> _Assignment_
Please copy each line below that contains the word "than".
==== Records ====
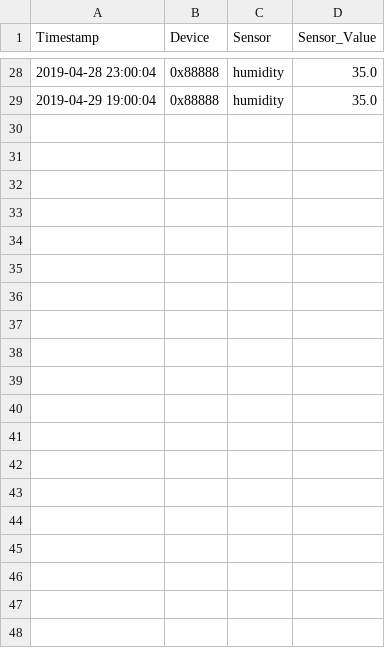
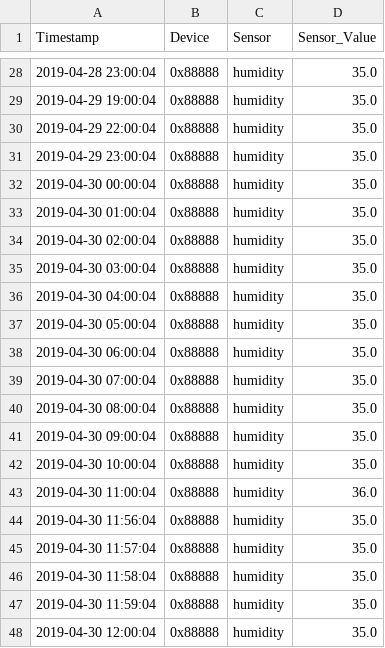
Before and after one commit to stanman71/Miranda, a CSV file: csv/sda.csv, drawn as a sheet; only a part is shown, gaps mark what is left out; the diff covers the shown part only; the diff names each change by its address in the sheet, - before the commit and + after, or states it on an @@ line.

Commit message:
rework scheduler sensor

```diff
--- a/csv/sda.csv
+++ b/csv/sda.csv
+row 30: 2019-04-29 22:00:04 | 0x88888 | humidity | 35.0
+row 31: 2019-04-29 23:00:04 | 0x88888 | humidity | 35.0
+row 32: 2019-04-30 00:00:04 | 0x88888 | humidity | 35.0
+row 33: 2019-04-30 01:00:04 | 0x88888 | humidity | 35.0
+row 34: 2019-04-30 02:00:04 | 0x88888 | humidity | 35.0
+row 35: 2019-04-30 03:00:04 | 0x88888 | humidity | 35.0
+row 36: 2019-04-30 04:00:04 | 0x88888 | humidity | 35.0
+row 37: 2019-04-30 05:00:04 | 0x88888 | humidity | 35.0
+row 38: 2019-04-30 06:00:04 | 0x88888 | humidity | 35.0
+row 39: 2019-04-30 07:00:04 | 0x88888 | humidity | 35.0
+row 40: 2019-04-30 08:00:04 | 0x88888 | humidity | 35.0
+row 41: 2019-04-30 09:00:04 | 0x88888 | humidity | 35.0
+row 42: 2019-04-30 10:00:04 | 0x88888 | humidity | 35.0
+row 43: 2019-04-30 11:00:04 | 0x88888 | humidity | 36.0
+row 44: 2019-04-30 11:56:04 | 0x88888 | humidity | 35.0
+row 45: 2019-04-30 11:57:04 | 0x88888 | humidity | 35.0
+row 46: 2019-04-30 11:58:04 | 0x88888 | humidity | 35.0
+row 47: 2019-04-30 11:59:04 | 0x88888 | humidity | 35.0
+row 48: 2019-04-30 12:00:04 | 0x88888 | humidity | 35.0
```
Also changed, not shown: 27 added rows elsewhere in this file, 11 other files.
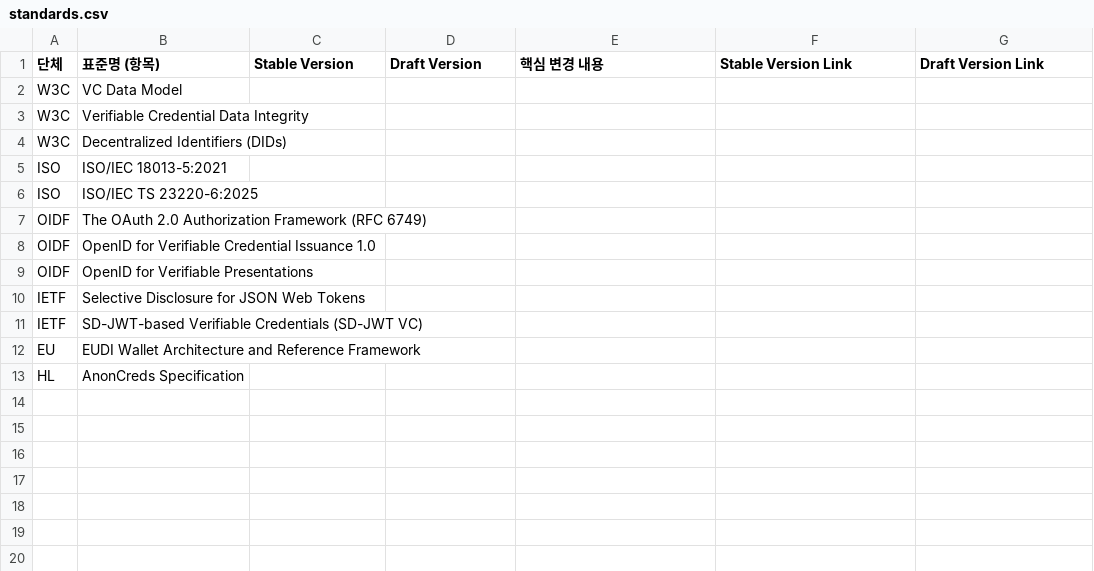
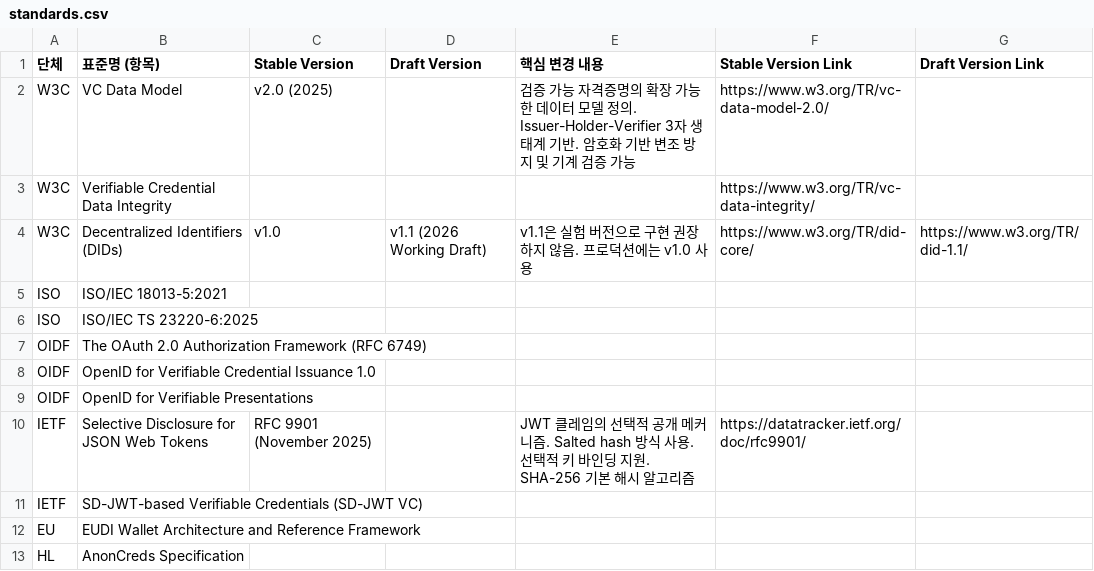
Before and after one commit to yoongyu-lee/standards-version-tracker, a CSV file: standards.csv, drawn as a sheet.

Commit message:
docs: Update standards information with latest versions
- W3C VC Data Model v2.0 (2025 Recommendation)
- W3C DID Core v1.0 (Stable), v1.1 (Working Draft)
- IETF SD-JWT RFC 9901 (November 2025)

```diff
--- a/standards.csv
+++ b/standards.csv
@@ -1,5 +1,5 @@
 단체,표준명 (항목),Stable Version,Draft Version,핵심 변경 내용,Stable Version Link,Draft Version Link
-W3C,"VC Data Model","","","","",""
-W3C,"Verifiable Credential Data Integrity","","","","",""
-W3C,"Decentralized Identifiers (DIDs)","","","","",""
+W3C,"VC Data Model","v2.0 (2025)","","검증 가능 자격증명의 확장 가능한 데이터 모델 정의. Issuer-Holder-Verifier 3자 생태계 기반. 암호화 기반 변조 방지 및 기계 검증 가능","https://www.w3.org/TR/vc-data-model-2.0/",""
+W3C,"Verifiable Credential Data Integrity","","","","https://www.w3.org/TR/vc-data-integrity/",""
+W3C,"Decentralized Identifiers (DIDs)","v1.0","v1.1 (2026 Working Draft)","v1.1은 실험 버전으로 구현 권장하지 않음. 프로덕션에는 v1.0 사용","https://www.w3.org/TR/did-core/","https://www.w3.org/TR/did-1.1/"
 ISO,"ISO/IEC 18013-5:2021","","","","",""
@@ -9,3 +9,3 @@ OIDF,"OpenID for Verifiable Credential Issuance 1.0","","","","",""
 OIDF,"OpenID for Verifiable Presentations","","","","",""
-IETF,"Selective Disclosure for JSON Web Tokens","","","","",""
+IETF,"Selective Disclosure for JSON Web Tokens","RFC 9901 (November 2025)","","JWT 클레임의 선택적 공개 메커니즘. Salted hash 방식 사용. 선택적 키 바인딩 지원. SHA-256 기본 해시 알고리즘","https://datatracker.ietf.org/doc/rfc9901/",""
 IETF,"SD-JWT-based Verifiable Credentials (SD-JWT VC)","","","","",""
```
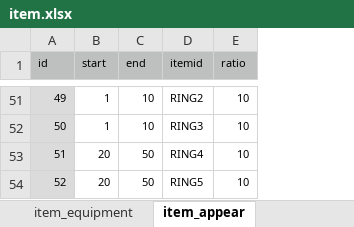
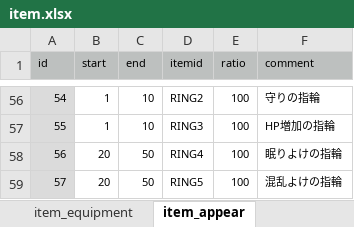
Before and after one commit to syun77/FlixelRL, an Excel workbook: docs/item.xlsx, sheet item_appear, drawn as a sheet; only a part is shown, gaps mark what is left out; values as stored, in another font and other column widths than the file's, no borders; addresses are those after the commit; the diff covers the shown part only; the diff names each change by its address in the sheet, - before the commit and + after, or states it on an @@ line.

```diff
--- a/docs/item.xlsx (sheet item_appear)
+++ b/docs/item.xlsx (sheet item_appear)
+column F (comment), rows 56-59: 守りの指輪 | HP増加の指輪 | 眠りよけの指輪 | 混乱よけの指輪
@@ column A (id) renumbered from row 15 down @@
-E56:E59 (ratio): 10
+E56:E59 (ratio): 100
```
Also changed, not shown: 5 added rows and 46 edited cells elsewhere in this sheet, sheet item_consumable, 4 other files.
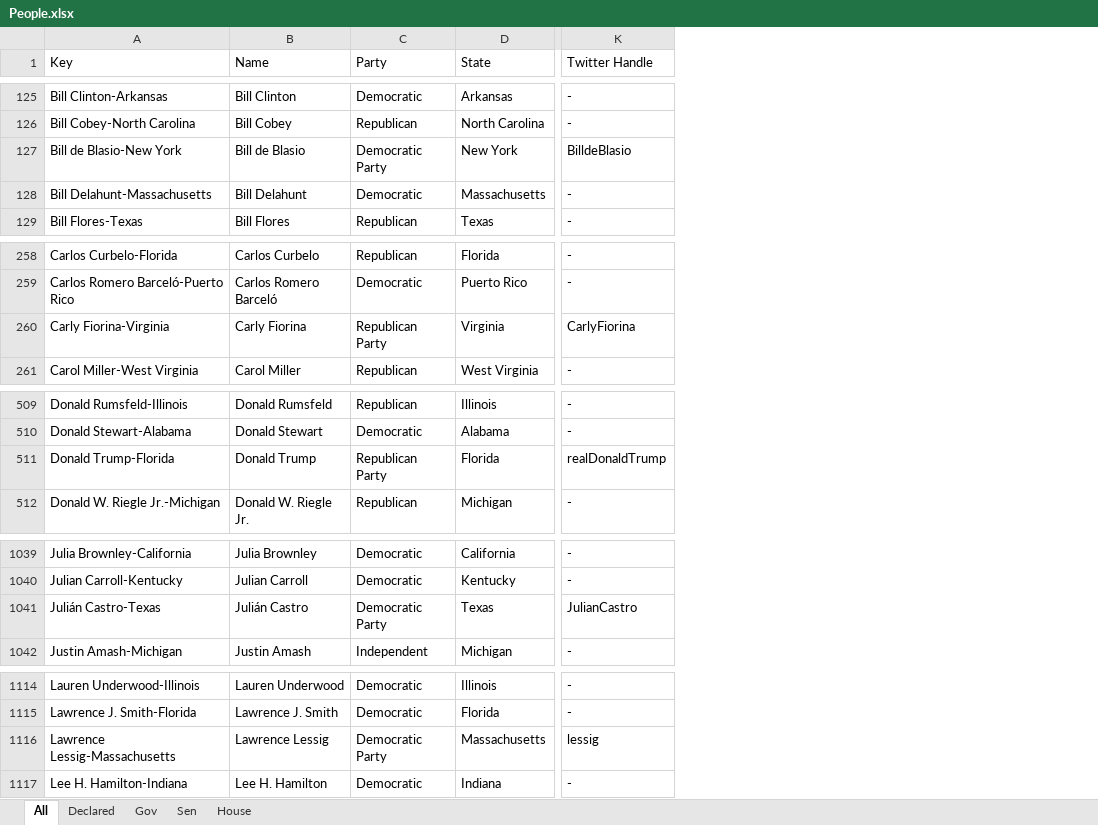
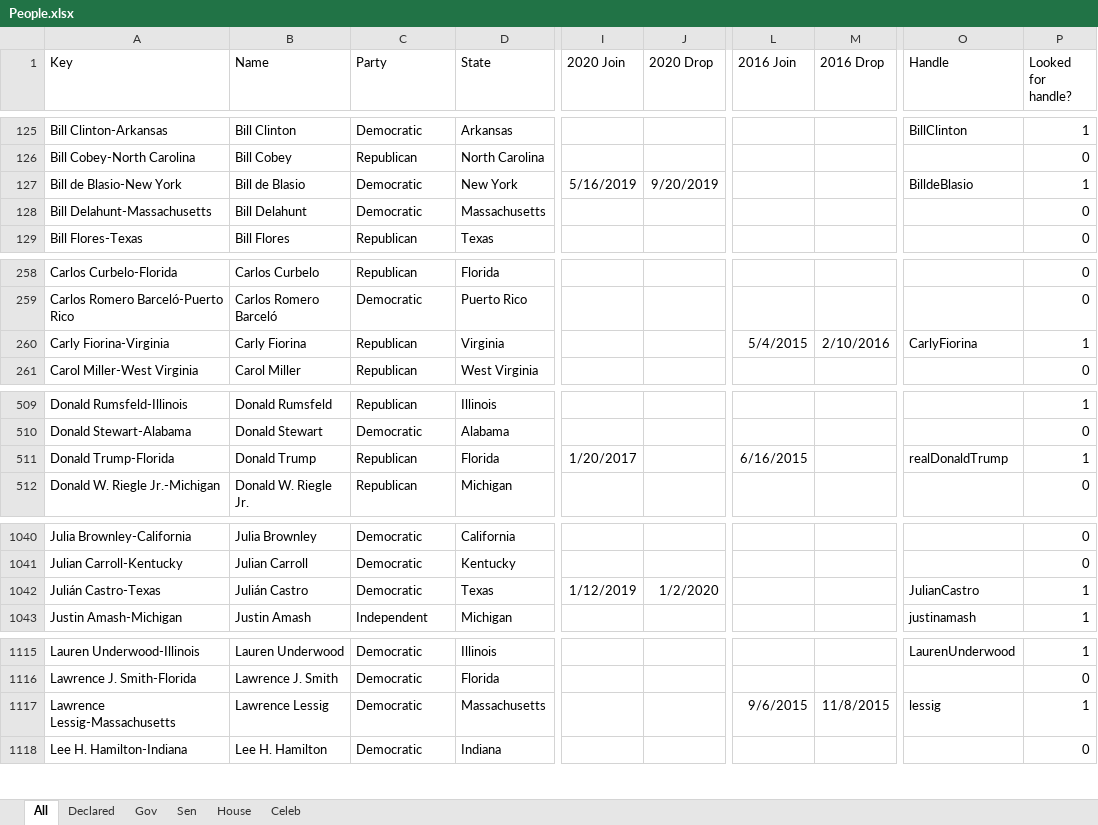
Before and after one commit to tbahng/IST736-FinalProject, an Excel workbook: data/People.xlsx, sheet All, drawn as a sheet; only a part is shown, gaps mark what is left out; values as stored, in another font and other column widths than the file's, no borders; removed rows and columns are numbered as before the commit, all else as after; the diff covers the shown part only; the diff names each change by its address in the sheet, - before the commit and + after, or states it on an @@ line.

Commit message:
20200425 Update People File
- Updated twitter handle column to be only handles or blank
- New column for whether a handle has been searched for
- New columns for join and drop dates by race year
- Added Jill Stein and Gary Johnson as 2016 candidates (Independent)
- Updated party column for consistent data (removing "Party" from the end)
- Added Celebs tab (did not yet add to All tab)

```diff
--- a/data/People.xlsx (sheet All)
+++ b/data/People.xlsx (sheet All)
+sheet tab: Celeb
+column I (2020 Join), row 127: 5/16/2019; row 511: 1/20/2017; row 1042: 1/12/2019
+column J (2020 Drop), row 127: 9/20/2019; row 1042: 1/2/2020
+column L (2016 Join), row 260: 5/4/2015; row 511: 6/16/2015; row 1117: 9/6/2015
+column M (2016 Drop), row 260: 2/10/2016; row 1117: 11/8/2015
-column K (Twitter Handle), rows 125-129: - | - | BilldeBlasio | - | -; rows 258-261: - | - | CarlyFiorina | -; rows 509-512: - | - | realDonaldTrump | -; rows 1039-1042: - | - | JulianCastro | -; rows 1114-1117: - | - | lessig | -
+column O (Handle), rows 125-127: BillClinton |  | BilldeBlasio; row 260: CarlyFiorina; row 511: realDonaldTrump; rows 1042-1043: JulianCastro | justinamash; rows 1115-1117: LaurenUnderwood |  | lessig
+column P (Looked for handle?), rows 125-129: 1 | 0 | 1 | 0 | 0; rows 258-261: 0 | 0 | 1 | 0; rows 509-512: 1 | 0 | 1 | 0; rows 1040-1043: 0 | 0 | 1 | 1; rows 1115-1118: 1 | 0 | 1 | 0
-C127 (Party): Democratic Party
+C127 (Party): Democratic
-C260 (Party): Republican Party
+C260 (Party): Republican
-C511 (Party): Republican Party
+C511 (Party): Republican
-C1042 (Party): Democratic Party
+C1042 (Party): Democratic
-C1117 (Party): Democratic Party
+C1117 (Party): Democratic
```
Also changed, not shown: 1 added row and 11 edited cells elsewhere in this sheet, sheet Declared, formulas that keep their value, 1 other file.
====
> _Solution for this problem_
Before and after one commit to syun77/FlixelRL, an Excel workbook: docs/item.xlsx, sheet item_appear, drawn as a sheet; only a part is shown, gaps mark what is left out; values as stored, in another font and other column widths than the file's, no borders; addresses are those after the commit; the diff covers the shown part only; the diff names each change by its address in the sheet, - before the commit and + after, or states it on an @@ line.
Before and after one commit to tbahng/IST736-FinalProject, an Excel workbook: data/People.xlsx, sheet All, drawn as a sheet; only a part is shown, gaps mark what is left out; values as stored, in another font and other column widths than the file's, no borders; removed rows and columns are numbered as before the commit, all else as after; the diff covers the shown part only; the diff names each change by its address in the sheet, - before the commit and + after, or states it on an @@ line.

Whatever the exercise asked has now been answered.